**YOUR GOAL**. Omit the pictures from the listing below and print every remaining entry verbatim.

**DATA EXTRACTS**.

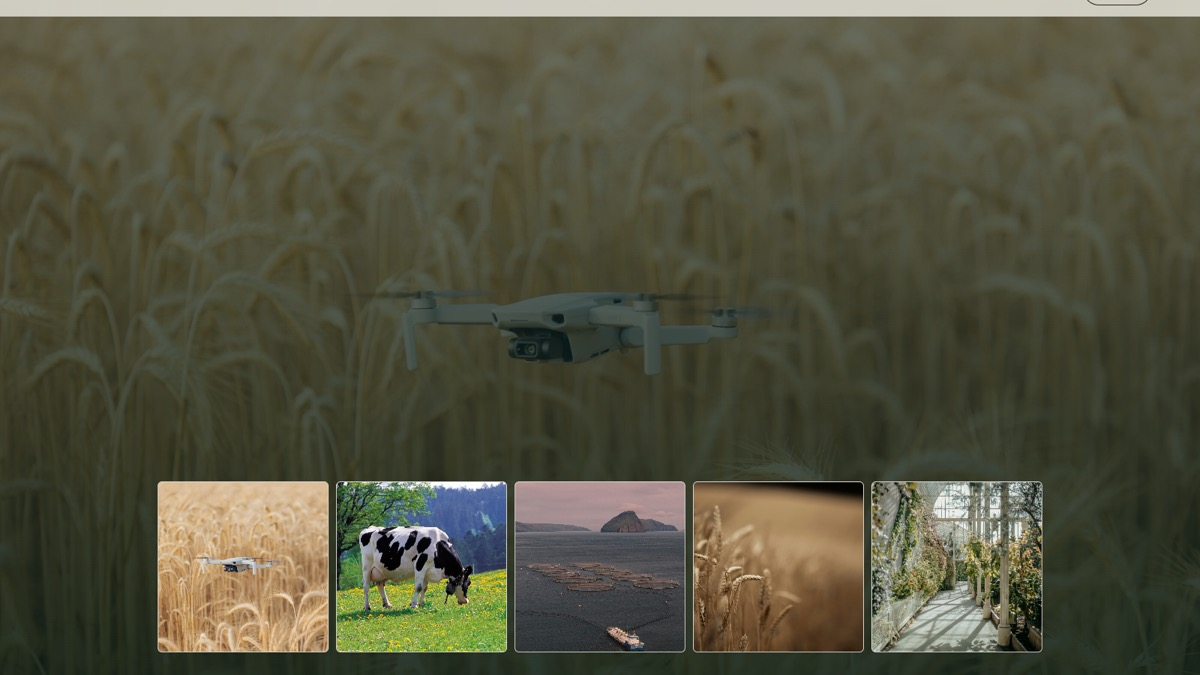
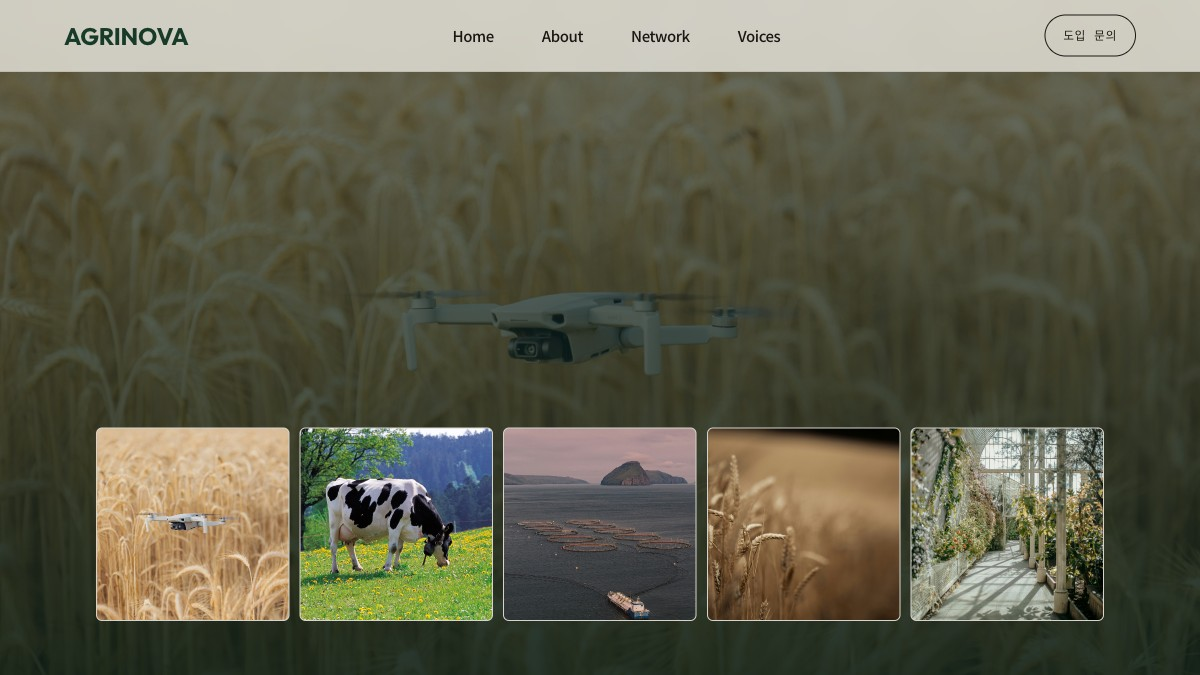
AGRINOVA: 대시 제거, 로고 한글 삭제, 통계 카드 너비 정렬, 네트워크 범례 폰트 확대, 전화문의 삭제, 썸네일 갱신

diff --git a/ai-landingpage/농축수산업/20.AGRINOVA/styles.css b/ai-landingpage/농축수산업/20.AGRINOVA/styles.css
@@ -98,7 +98,7 @@ h4,.h3{font-family:var(--font-kr);font-size:var(--fs-h3);font-weight:var(--fw-st
 .eyebrow{display:inline-flex;align-items:center;gap:var(--space-2);font-family:var(--font-mono);
   font-size:var(--fs-mono-label);font-weight:var(--fw-medium);letter-spacing:var(--mono-tracking);
   text-transform:uppercase;color:var(--text-gold);}
-.eyebrow::before{content:'';width:22px;height:1px;background:currentColor;display:inline-block;}
+.eyebrow::before{content:none;}
 
 /* ---------- container ---------- */
 .container{width:100%;max-width:var(--container-default);margin-inline:auto;padding-inline:var(--gutter);}
@@ -209,7 +209,7 @@ h4,.h3{font-family:var(--font-kr);font-size:var(--fs-h3);font-weight:var(--fw-st
   align-content:start;}
 .stat-tile{background:var(--color-canvas-raised);border:var(--border-1);border-radius:var(--radius-md);
   padding:var(--space-6) var(--space-5);}
-.stat-tile:nth-child(1){grid-column:1/3;}
+.stat-tile:nth-child(1),.stat-tile:nth-child(4){grid-column:1/3;}
 .stat-tile__num{display:flex;align-items:baseline;gap:2px;font-family:var(--font-mono);font-weight:600;
   font-size:clamp(30px,2.6vw,44px);color:var(--color-primary-700);letter-spacing:-0.01em;}
 .stat-tile__suffix{font-family:var(--font-mono);font-size:0.5em;color:var(--color-secondary-700);}
@@ -220,8 +220,8 @@ h4,.h3{font-family:var(--font-kr);font-size:var(--fs-h3);font-weight:var(--fw-st
   .about__stats{grid-column:1/13;margin-top:var(--space-8);grid-template-columns:1fr 1fr;}
 }
 @media (max-width:640px){
-  .about__stats{grid-template-columns:1fr 1fr;}
-  .stat-tile:nth-child(1){grid-column:1/2;}
+  .about__stats{grid-template-columns:minmax(0,1fr) minmax(0,1fr);}
+  .stat-tile:nth-child(1),.stat-tile:nth-child(4){grid-column:auto;}
 }
 
 /* =========================================================
@@ -237,7 +237,7 @@ h4,.h3{font-family:var(--font-kr);font-size:var(--fs-h3);font-weight:var(--fw-st
 .network__legend{margin-top:var(--space-7);display:grid;gap:var(--space-3);}
 .network__legend li{display:flex;justify-content:space-between;gap:var(--space-4);
   font-size:14px;padding-block:var(--space-2);border-bottom:1px solid rgba(250,247,240,.1);color:rgba(250,247,240,.75);}
-.network__legend li span:last-child{color:rgba(250,247,240,.42);font-family:var(--font-mono);font-size:12px;}
+.network__legend li span:last-child{color:rgba(250,247,240,.42);font-family:var(--font-mono);font-size:16px;}
 
 .globe-plate{position:relative;width:min(100%,640px);aspect-ratio:1/1;margin-inline:auto;
   border-radius:var(--radius-circle);cursor:grab;touch-action:none;

diff --git a/ai-landingpage/농축수산업/20.AGRINOVA/index.html b/ai-landingpage/농축수산업/20.AGRINOVA/index.html
@@ -17,7 +17,6 @@
   <div class="gnb__inner">
     <a class="gnb__logo" href="#home">
       <span class="gnb__logo-en">AGRINOVA</span>
-      <span class="gnb__logo-kr">아그리노바</span>
     </a>
     <nav class="gnb__nav" aria-label="주 메뉴">
       <a href="#home">Home</a>
@@ -195,7 +194,6 @@
         <p>현장 규모와 필요한 데이터 범위를 알려주시면 담당자가 1~2일 안에 연락드립니다.</p>
         <div class="contact__actions">
           <a class="contact__btn" href="mailto:contact@agrinova.co.kr">이메일로 문의하기</a>
-          <a class="contact__tel" href="tel:15442018">전화 문의 1544-2018</a>
         </div>
       </div>
       <div class="contact__media" data-reveal aria-hidden="true">
@@ -215,9 +213,9 @@
         <div class="footer__info">
           <p><strong>대표이사</strong> 정하늘</p>
           <p><strong>주소</strong> 강원특별자치도 홍천군 농공단지길 48, 아그리노바타워 5층</p>
-          <p><strong>대표전화</strong> 1544-2018 &nbsp;|&nbsp; <strong>팩스</strong> 033-745-2018</p>
+          <p><strong>대표전화</strong> 1544 2018 &nbsp;|&nbsp; <strong>팩스</strong> 033 745 2018</p>
           <p><strong>이메일</strong> contact@agrinova.co.kr</p>
-          <p><strong>사업자등록번호</strong> 218-86-00354</p>
+          <p><strong>사업자등록번호</strong> 218 86 00354</p>
         </div>
       </div>
       <div class="footer__sns">
@@ -232,7 +230,7 @@
         </a>
       </div>
     </div>
-    <p class="footer__bottom">&copy; 2018-2026 AGRINOVA Inc. All rights reserved.</p>
+    <p class="footer__bottom">&copy; 2026 AGRINOVA Inc. All rights reserved.</p>
   </div>
 </footer>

**RESPONSE AREA**.
AGRINOVA: 대시 제거, 로고 한글 삭제, 통계 카드 너비 정렬, 네트워크 범례 폰트 확대, 전화문의 삭제, 썸네일 갱신

diff --git a/ai-landingpage/농축수산업/20.AGRINOVA/styles.css b/ai-landingpage/농축수산업/20.AGRINOVA/styles.css
@@ -98,7 +98,7 @@ h4,.h3{font-family:var(--font-kr);font-size:var(--fs-h3);font-weight:var(--fw-st
 .eyebrow{display:inline-flex;align-items:center;gap:var(--space-2);font-family:var(--font-mono);
   font-size:var(--fs-mono-label);font-weight:var(--fw-medium);letter-spacing:var(--mono-tracking);
   text-transform:uppercase;color:var(--text-gold);}
-.eyebrow::before{content:'';width:22px;height:1px;background:currentColor;display:inline-block;}
+.eyebrow::before{content:none;}
 
 /* ---------- container ---------- */
 .container{width:100%;max-width:var(--container-default);margin-inline:auto;padding-inline:var(--gutter);}
@@ -209,7 +209,7 @@ h4,.h3{font-family:var(--font-kr);font-size:var(--fs-h3);font-weight:var(--fw-st
   align-content:start;}
 .stat-tile{background:var(--color-canvas-raised);border:var(--border-1);border-radius:var(--radius-md);
   padding:var(--space-6) var(--space-5);}
-.stat-tile:nth-child(1){grid-column:1/3;}
+.stat-tile:nth-child(1),.stat-tile:nth-child(4){grid-column:1/3;}
 .stat-tile__num{display:flex;align-items:baseline;gap:2px;font-family:var(--font-mono);font-weight:600;
   font-size:clamp(30px,2.6vw,44px);color:var(--color-primary-700);letter-spacing:-0.01em;}
 .stat-tile__suffix{font-family:var(--font-mono);font-size:0.5em;color:var(--color-secondary-700);}
@@ -220,8 +220,8 @@ h4,.h3{font-family:var(--font-kr);font-size:var(--fs-h3);font-weight:var(--fw-st
   .about__stats{grid-column:1/13;margin-top:var(--space-8);grid-template-columns:1fr 1fr;}
 }
 @media (max-width:640px){
-  .about__stats{grid-template-columns:1fr 1fr;}
-  .stat-tile:nth-child(1){grid-column:1/2;}
+  .about__stats{grid-template-columns:minmax(0,1fr) minmax(0,1fr);}
+  .stat-tile:nth-child(1),.stat-tile:nth-child(4){grid-column:auto;}
 }
 
 /* =========================================================
@@ -237,7 +237,7 @@ h4,.h3{font-family:var(--font-kr);font-size:var(--fs-h3);font-weight:var(--fw-st
 .network__legend{margin-top:var(--space-7);display:grid;gap:var(--space-3);}
 .network__legend li{display:flex;justify-content:space-between;gap:var(--space-4);
   font-size:14px;padding-block:var(--space-2);border-bottom:1px solid rgba(250,247,240,.1);color:rgba(250,247,240,.75);}
-.network__legend li span:last-child{color:rgba(250,247,240,.42);font-family:var(--font-mono);font-size:12px;}
+.network__legend li span:last-child{color:rgba(250,247,240,.42);font-family:var(--font-mono);font-size:16px;}
 
 .globe-plate{position:relative;width:min(100%,640px);aspect-ratio:1/1;margin-inline:auto;
   border-radius:var(--radius-circle);cursor:grab;touch-action:none;

diff --git a/ai-landingpage/농축수산업/20.AGRINOVA/index.html b/ai-landingpage/농축수산업/20.AGRINOVA/index.html
@@ -17,7 +17,6 @@
   <div class="gnb__inner">
     <a class="gnb__logo" href="#home">
       <span class="gnb__logo-en">AGRINOVA</span>
-      <span class="gnb__logo-kr">아그리노바</span>
     </a>
     <nav class="gnb__nav" aria-label="주 메뉴">
       <a href="#home">Home</a>
@@ -195,7 +194,6 @@
         <p>현장 규모와 필요한 데이터 범위를 알려주시면 담당자가 1~2일 안에 연락드립니다.</p>
         <div class="contact__actions">
           <a class="contact__btn" href="mailto:contact@agrinova.co.kr">이메일로 문의하기</a>
-          <a class="contact__tel" href="tel:15442018">전화 문의 1544-2018</a>
         </div>
       </div>
       <div class="contact__media" data-reveal aria-hidden="true">
@@ -215,9 +213,9 @@
         <div class="footer__info">
           <p><strong>대표이사</strong> 정하늘</p>
           <p><strong>주소</strong> 강원특별자치도 홍천군 농공단지길 48, 아그리노바타워 5층</p>
-          <p><strong>대표전화</strong> 1544-2018 &nbsp;|&nbsp; <strong>팩스</strong> 033-745-2018</p>
+          <p><strong>대표전화</strong> 1544 2018 &nbsp;|&nbsp; <strong>팩스</strong> 033 745 2018</p>
           <p><strong>이메일</strong> contact@agrinova.co.kr</p>
-          <p><strong>사업자등록번호</strong> 218-86-00354</p>
+          <p><strong>사업자등록번호</strong> 218 86 00354</p>
         </div>
       </div>
       <div class="footer__sns">
@@ -232,7 +230,7 @@
         </a>
       </div>
     </div>
-    <p class="footer__bottom">&copy; 2018-2026 AGRINOVA Inc. All rights reserved.</p>
+    <p class="footer__bottom">&copy; 2026 AGRINOVA Inc. All rights reserved.</p>
   </div>
 </footer>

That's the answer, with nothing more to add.